On November 22, 1954, the Pittsburgh Pirates purchased the contract of Roberto Clemente from the Montreal Royals, the Dodgers’ AAA farm club. The right fielder would play eighteen seasons for the Pirates and became the first Latin American and Caribbean player to be enshrined in the Baseball Hall of Fame after his death in 1972.
Former Green Bay Packers offensive tackle Cal Hubbard became an American League umpire on November 4, 1935. Hubbard would go on to become the only person to be enshrined at both the Pro Football Hall of Fame and the Baseball Hall of Fame. He is also a member of the College Football Hall of Fame.
Tigers’ left fielder Hank Greenberg was named the American League’s Most Valuable player on October 26, 1940 for the second time in his career. He hit .340 for the year with 41 home runs and 150 RBIs. Having won the award in 1935 as a first baseman, Greenberg thus became the first player in major league history to win an MVP award at two different positions.
On October 20, 1910, pitcher Jack Coombs, a.k.a. “Colby Jack,” threw a six-hit complete game to defeat the Cubs, 12-5. The Philadelphia pitcher’s performance came on just one day of rest and gave the Athletics a 3-0 lead in the World Series. Coombs would win three of the A’s four victories in the Series.
On October 10, 1924, the Washington Senators and the New York Giants were tied 3-3 going into the bottom of the twelfth inning in Game 7 of the World Series. Senators catcher Herold “Muddy” Ruel came to bat and hit a high, foul ball directly over home plate. Giants’ catcher, Hank Gowdy, removed his protective mask to field the ball, but neglected to toss the mask aside. Gowdy stumbled over the mask and dropped the ball, thus allowing Ruel to continue his at-bat. Ruel proceeded to hit a double, then scored the winning run of the Series on a ground ball by Earl McNeely that made its way past the third baseman.
Jack Chesbro of the Highlanders recorded his 41st win of the season on October 7, 1904 when he defeated Boston, 3-2. Chesbro’s 41 wins are the most in a single season by a pitcher in “modern era” major league baseball (the modern era defined as having begun in 1901).
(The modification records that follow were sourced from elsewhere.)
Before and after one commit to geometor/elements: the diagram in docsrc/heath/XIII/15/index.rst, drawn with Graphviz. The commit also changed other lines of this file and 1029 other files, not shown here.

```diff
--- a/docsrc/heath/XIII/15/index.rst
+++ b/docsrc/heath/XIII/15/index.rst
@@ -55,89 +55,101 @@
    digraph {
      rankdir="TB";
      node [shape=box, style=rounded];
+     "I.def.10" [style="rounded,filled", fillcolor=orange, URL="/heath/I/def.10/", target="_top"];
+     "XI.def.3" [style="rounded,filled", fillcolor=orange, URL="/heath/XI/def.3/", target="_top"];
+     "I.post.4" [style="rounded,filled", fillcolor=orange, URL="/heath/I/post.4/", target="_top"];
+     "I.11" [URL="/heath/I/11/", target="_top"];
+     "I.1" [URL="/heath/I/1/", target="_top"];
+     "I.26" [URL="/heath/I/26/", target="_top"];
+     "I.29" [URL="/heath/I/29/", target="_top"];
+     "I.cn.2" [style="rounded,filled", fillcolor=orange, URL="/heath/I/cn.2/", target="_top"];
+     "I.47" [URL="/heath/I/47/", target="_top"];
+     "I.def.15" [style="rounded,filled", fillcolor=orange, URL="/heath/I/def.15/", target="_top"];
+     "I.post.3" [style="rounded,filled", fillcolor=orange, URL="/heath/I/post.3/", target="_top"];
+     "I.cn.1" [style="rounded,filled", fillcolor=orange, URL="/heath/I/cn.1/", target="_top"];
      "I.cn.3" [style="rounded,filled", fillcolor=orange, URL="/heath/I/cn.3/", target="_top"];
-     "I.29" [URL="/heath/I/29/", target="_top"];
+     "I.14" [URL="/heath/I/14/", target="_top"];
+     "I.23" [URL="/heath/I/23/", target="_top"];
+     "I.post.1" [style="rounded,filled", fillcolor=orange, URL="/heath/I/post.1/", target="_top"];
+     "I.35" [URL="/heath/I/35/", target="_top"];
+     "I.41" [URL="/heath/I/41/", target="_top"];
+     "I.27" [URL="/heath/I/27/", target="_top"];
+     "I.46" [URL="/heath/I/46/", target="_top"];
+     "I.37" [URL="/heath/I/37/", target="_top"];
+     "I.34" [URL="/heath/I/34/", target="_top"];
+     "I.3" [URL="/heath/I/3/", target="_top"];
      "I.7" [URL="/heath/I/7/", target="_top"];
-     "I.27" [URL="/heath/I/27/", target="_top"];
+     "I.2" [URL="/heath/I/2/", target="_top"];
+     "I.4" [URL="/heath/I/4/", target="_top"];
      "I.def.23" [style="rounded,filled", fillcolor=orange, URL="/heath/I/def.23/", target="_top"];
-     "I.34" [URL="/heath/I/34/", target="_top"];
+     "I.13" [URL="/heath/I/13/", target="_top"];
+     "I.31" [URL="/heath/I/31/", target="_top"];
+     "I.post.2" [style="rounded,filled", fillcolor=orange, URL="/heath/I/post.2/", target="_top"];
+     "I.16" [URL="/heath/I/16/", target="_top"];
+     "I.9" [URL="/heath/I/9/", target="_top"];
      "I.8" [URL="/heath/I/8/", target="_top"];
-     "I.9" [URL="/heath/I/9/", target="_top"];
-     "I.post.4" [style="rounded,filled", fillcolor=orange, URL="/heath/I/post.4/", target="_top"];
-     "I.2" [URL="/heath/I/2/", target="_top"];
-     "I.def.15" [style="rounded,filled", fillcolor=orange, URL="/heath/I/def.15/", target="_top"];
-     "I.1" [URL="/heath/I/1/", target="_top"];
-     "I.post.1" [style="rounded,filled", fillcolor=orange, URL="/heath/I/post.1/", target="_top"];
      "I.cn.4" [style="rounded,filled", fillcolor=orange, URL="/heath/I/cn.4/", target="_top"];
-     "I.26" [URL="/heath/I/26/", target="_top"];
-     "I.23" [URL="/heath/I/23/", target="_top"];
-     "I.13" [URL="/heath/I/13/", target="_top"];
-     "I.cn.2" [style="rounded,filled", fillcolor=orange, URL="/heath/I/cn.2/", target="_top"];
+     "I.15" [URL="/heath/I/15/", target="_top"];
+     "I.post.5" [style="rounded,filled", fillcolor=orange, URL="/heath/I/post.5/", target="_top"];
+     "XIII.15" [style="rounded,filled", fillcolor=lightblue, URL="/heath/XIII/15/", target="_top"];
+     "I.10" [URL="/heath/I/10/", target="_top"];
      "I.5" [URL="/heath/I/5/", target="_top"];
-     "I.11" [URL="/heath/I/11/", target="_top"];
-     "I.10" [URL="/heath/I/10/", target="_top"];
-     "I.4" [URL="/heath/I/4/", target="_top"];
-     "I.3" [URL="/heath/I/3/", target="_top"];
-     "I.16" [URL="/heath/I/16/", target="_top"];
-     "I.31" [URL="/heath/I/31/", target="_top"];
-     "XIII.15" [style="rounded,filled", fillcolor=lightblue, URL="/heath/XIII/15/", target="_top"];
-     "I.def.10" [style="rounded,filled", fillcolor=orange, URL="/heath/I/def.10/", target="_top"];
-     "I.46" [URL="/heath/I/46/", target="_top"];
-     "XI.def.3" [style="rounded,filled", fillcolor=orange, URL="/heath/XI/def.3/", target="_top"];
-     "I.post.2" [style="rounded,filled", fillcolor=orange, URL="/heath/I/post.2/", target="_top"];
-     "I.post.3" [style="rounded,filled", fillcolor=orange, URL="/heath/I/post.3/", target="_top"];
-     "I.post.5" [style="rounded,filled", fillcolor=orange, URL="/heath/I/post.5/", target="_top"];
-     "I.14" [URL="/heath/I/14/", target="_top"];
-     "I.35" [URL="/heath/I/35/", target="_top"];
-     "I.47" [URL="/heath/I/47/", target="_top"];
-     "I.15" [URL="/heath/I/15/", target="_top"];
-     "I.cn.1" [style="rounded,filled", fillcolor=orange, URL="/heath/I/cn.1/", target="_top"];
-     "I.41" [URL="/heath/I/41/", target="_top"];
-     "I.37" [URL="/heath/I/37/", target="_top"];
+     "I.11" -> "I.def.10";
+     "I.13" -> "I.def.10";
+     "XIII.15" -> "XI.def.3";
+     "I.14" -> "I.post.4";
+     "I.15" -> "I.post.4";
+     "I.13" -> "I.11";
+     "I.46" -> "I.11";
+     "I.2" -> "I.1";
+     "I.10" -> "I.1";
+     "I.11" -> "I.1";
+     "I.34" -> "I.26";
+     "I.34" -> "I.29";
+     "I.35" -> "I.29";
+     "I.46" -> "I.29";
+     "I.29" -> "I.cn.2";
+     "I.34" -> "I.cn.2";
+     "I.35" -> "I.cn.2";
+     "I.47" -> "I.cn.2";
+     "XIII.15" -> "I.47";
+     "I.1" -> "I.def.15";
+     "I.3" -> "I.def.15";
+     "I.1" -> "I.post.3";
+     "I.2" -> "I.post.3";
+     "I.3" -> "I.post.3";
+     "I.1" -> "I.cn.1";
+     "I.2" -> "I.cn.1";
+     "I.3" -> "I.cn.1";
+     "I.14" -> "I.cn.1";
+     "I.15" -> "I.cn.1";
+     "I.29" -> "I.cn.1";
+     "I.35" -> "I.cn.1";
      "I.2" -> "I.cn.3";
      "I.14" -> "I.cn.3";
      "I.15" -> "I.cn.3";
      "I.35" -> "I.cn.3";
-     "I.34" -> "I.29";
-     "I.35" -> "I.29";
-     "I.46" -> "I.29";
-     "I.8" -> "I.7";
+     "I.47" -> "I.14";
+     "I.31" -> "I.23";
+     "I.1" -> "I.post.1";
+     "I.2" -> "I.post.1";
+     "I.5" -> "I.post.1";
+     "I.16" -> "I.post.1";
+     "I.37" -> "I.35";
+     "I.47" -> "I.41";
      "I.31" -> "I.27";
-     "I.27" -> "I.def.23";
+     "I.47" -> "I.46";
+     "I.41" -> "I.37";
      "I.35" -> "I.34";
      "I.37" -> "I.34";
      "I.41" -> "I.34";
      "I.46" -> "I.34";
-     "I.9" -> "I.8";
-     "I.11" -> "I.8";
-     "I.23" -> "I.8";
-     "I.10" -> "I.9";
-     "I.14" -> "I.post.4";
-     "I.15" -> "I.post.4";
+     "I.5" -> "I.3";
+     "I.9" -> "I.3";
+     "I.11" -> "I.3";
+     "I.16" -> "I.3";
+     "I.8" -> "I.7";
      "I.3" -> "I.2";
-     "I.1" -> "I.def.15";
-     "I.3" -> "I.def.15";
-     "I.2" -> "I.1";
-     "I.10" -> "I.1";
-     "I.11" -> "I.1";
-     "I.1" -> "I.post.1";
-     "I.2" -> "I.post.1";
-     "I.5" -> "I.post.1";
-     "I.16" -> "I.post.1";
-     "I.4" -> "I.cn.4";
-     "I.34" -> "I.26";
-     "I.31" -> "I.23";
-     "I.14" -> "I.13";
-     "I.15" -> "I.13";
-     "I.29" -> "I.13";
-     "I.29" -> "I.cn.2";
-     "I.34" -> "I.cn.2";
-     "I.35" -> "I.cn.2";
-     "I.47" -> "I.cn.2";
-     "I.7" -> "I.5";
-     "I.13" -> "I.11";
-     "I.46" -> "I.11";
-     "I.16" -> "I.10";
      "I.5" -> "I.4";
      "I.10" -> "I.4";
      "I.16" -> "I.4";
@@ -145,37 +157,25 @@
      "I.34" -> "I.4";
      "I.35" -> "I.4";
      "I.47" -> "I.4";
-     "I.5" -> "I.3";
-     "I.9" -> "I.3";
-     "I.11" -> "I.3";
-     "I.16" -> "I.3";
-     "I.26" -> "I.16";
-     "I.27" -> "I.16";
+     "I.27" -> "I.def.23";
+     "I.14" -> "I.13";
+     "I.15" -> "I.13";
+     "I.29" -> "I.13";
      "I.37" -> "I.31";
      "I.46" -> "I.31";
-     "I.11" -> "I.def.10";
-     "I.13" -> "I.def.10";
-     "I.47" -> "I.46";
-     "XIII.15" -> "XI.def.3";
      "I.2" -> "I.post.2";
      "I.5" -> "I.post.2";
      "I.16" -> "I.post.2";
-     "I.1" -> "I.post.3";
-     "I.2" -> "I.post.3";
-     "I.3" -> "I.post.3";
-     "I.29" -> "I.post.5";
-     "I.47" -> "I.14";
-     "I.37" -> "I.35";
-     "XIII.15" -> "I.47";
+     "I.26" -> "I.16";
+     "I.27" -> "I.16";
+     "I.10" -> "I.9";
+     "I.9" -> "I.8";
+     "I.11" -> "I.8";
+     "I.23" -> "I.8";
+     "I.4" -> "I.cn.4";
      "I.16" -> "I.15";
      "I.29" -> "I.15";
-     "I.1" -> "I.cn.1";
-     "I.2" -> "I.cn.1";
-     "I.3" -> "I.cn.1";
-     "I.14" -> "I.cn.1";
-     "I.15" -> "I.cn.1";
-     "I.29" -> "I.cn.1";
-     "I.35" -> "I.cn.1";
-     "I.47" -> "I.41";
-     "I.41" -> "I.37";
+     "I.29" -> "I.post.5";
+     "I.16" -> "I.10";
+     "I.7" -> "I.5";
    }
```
Having led the American League in batting average (.377), home runs (9), and RBIs (107) during the 1909 season, Ty Cobb became the first player in Major League Baseball history to win the Triple Crown without hitting a ball over the fence. Astonishingly, all of Cobb’s homers for the year were inside-the-park home runs.